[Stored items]
------------

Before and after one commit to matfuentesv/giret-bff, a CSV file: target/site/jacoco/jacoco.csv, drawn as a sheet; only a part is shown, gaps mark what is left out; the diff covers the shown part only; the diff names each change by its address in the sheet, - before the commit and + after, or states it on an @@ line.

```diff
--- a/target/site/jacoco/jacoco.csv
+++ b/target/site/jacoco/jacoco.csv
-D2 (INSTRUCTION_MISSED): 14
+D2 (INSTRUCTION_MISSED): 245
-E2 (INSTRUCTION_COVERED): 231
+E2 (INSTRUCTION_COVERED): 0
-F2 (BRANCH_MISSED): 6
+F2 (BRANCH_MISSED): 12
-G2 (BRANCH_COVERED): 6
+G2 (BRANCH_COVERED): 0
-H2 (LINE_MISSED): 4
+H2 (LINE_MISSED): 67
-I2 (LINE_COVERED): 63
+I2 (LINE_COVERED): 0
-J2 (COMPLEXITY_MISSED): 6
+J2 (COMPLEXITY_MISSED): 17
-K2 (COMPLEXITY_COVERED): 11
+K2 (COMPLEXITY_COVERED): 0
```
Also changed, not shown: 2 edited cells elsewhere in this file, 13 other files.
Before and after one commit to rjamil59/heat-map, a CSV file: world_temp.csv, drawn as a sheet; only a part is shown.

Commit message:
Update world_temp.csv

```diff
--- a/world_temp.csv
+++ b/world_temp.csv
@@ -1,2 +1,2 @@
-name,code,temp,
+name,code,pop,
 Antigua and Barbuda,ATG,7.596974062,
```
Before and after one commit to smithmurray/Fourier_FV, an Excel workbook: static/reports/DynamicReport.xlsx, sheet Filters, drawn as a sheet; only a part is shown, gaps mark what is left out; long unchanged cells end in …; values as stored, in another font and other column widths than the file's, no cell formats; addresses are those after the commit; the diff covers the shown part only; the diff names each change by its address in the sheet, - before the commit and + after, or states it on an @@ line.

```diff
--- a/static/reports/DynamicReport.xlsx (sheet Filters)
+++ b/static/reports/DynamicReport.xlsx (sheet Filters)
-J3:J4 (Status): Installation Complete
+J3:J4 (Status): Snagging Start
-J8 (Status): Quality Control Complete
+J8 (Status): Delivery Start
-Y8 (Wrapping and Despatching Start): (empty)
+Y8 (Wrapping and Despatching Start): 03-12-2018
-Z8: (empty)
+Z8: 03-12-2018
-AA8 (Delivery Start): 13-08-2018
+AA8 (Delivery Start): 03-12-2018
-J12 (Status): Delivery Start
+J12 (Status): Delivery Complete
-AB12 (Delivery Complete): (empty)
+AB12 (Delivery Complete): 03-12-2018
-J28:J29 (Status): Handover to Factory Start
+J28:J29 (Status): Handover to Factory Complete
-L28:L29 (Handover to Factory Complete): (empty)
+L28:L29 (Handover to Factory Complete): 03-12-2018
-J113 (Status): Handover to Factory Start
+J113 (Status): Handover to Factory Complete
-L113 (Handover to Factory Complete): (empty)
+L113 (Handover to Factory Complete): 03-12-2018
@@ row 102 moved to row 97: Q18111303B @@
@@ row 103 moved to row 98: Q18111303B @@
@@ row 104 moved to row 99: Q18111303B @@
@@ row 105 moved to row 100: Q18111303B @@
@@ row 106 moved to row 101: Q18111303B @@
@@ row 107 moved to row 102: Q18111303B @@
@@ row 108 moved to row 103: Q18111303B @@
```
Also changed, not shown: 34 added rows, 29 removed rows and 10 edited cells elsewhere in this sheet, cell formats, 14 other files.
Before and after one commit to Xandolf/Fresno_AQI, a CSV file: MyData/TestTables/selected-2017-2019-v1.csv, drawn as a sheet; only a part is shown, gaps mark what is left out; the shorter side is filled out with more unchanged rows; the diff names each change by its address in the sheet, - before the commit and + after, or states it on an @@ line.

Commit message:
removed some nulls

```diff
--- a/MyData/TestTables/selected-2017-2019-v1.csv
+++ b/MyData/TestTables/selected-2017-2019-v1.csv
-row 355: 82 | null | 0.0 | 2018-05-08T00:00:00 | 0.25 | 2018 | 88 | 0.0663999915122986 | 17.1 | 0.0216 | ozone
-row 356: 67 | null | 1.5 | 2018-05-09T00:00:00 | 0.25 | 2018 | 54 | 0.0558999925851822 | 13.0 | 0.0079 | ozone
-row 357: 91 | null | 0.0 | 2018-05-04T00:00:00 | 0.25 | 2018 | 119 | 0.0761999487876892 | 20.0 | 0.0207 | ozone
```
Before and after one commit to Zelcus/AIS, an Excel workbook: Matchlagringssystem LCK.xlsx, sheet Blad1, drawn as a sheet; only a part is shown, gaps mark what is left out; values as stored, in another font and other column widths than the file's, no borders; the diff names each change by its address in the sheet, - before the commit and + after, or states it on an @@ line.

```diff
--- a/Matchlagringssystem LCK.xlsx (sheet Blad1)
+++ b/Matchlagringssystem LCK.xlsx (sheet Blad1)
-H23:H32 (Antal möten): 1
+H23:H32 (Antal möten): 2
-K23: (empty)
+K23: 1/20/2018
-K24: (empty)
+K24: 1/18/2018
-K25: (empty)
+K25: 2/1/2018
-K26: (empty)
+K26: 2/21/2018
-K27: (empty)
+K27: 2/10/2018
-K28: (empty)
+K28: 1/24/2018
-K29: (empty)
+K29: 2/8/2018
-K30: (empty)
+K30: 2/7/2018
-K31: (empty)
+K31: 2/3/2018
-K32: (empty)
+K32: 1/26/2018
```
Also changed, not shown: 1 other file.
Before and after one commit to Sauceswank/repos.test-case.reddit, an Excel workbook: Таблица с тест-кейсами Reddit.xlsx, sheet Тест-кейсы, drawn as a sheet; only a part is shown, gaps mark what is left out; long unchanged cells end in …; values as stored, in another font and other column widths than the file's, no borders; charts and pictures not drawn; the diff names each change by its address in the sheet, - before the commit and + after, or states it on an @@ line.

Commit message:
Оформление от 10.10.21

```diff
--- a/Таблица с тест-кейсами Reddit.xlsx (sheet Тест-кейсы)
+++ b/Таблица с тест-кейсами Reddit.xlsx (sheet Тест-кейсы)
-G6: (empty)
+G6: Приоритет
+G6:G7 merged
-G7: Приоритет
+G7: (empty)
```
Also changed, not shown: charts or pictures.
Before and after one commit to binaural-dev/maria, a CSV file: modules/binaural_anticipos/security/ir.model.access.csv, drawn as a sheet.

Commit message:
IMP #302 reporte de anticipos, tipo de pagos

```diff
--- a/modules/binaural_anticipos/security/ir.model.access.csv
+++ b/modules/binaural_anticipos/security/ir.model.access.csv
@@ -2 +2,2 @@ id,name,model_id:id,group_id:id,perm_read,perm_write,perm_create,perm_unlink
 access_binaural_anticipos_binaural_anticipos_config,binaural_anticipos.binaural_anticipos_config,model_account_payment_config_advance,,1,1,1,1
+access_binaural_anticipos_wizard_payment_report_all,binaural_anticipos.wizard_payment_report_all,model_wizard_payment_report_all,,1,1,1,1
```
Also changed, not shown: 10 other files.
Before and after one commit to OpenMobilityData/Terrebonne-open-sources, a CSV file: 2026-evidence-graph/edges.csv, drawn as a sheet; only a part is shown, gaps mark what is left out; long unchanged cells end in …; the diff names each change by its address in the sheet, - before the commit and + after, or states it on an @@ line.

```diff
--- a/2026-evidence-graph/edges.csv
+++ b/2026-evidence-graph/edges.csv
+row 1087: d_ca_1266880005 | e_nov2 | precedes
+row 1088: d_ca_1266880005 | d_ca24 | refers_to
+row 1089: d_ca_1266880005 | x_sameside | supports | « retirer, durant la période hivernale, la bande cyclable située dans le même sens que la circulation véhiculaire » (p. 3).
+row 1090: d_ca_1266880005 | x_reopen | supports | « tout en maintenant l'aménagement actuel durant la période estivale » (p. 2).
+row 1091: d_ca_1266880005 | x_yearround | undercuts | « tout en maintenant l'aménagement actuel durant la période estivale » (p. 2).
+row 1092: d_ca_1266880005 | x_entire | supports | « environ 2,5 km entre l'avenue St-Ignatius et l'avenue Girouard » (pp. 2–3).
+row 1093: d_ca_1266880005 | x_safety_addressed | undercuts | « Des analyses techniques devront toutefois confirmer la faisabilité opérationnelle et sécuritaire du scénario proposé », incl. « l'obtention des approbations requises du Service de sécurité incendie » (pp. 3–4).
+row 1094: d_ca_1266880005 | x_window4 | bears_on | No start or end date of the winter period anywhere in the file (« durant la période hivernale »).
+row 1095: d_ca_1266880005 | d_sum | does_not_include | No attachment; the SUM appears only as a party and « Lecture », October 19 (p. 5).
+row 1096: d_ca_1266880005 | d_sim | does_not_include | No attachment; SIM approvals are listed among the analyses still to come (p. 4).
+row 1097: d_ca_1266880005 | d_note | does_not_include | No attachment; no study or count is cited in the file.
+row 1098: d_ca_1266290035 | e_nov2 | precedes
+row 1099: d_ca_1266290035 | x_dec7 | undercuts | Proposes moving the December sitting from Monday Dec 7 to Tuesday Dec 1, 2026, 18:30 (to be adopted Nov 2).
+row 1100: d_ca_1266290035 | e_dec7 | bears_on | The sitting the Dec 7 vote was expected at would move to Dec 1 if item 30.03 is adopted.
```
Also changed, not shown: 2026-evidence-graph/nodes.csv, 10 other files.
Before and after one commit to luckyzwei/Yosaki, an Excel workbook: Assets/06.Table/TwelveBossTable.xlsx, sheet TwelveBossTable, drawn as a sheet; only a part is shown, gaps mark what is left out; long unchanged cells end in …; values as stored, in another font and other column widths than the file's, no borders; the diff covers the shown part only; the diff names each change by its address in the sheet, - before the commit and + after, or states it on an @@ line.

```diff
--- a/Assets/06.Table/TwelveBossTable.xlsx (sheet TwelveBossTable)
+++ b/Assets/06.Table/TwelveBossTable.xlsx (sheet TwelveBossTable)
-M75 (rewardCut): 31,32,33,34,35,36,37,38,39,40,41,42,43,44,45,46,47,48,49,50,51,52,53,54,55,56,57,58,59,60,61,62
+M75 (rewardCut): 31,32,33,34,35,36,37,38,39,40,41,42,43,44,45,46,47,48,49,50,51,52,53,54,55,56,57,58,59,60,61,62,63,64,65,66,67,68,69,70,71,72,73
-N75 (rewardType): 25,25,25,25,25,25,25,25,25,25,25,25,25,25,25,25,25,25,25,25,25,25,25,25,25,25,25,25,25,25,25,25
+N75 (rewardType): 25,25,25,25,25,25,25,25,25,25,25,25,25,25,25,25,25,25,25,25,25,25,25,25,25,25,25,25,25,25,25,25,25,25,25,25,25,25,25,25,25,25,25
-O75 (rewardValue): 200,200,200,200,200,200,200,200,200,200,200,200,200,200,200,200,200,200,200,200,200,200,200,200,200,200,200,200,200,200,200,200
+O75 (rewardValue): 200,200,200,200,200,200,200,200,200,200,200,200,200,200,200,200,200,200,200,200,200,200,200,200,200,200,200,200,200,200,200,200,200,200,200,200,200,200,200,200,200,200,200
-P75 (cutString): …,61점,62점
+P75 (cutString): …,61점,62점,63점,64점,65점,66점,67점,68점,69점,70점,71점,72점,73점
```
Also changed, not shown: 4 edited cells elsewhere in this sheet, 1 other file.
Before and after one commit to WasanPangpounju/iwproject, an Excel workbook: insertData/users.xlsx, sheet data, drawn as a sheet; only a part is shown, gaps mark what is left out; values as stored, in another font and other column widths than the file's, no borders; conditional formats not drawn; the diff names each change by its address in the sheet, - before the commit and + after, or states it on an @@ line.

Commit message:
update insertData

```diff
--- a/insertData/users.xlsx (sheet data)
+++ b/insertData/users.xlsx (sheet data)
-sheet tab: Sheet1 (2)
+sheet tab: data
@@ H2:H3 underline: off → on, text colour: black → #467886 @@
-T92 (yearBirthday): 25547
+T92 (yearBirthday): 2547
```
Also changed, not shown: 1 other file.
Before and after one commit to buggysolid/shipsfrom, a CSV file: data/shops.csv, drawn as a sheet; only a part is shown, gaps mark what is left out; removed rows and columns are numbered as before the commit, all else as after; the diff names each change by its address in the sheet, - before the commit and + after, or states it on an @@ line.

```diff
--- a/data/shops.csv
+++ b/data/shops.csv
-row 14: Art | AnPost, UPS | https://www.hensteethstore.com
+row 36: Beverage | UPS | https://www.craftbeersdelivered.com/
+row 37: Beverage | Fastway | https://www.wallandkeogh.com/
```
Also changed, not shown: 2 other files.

------------

Beginning at the line with "Оформление от 10.10.21" and stopping after the line with "Also changed, not shown: charts or pictures.", please write out every line of the data above exactly and nothing else.

Оформление от 10.10.21

```diff
--- a/Таблица с тест-кейсами Reddit.xlsx (sheet Тест-кейсы)
+++ b/Таблица с тест-кейсами Reddit.xlsx (sheet Тест-кейсы)
-G6: (empty)
+G6: Приоритет
+G6:G7 merged
-G7: Приоритет
+G7: (empty)
```
Also changed, not shown: charts or pictures.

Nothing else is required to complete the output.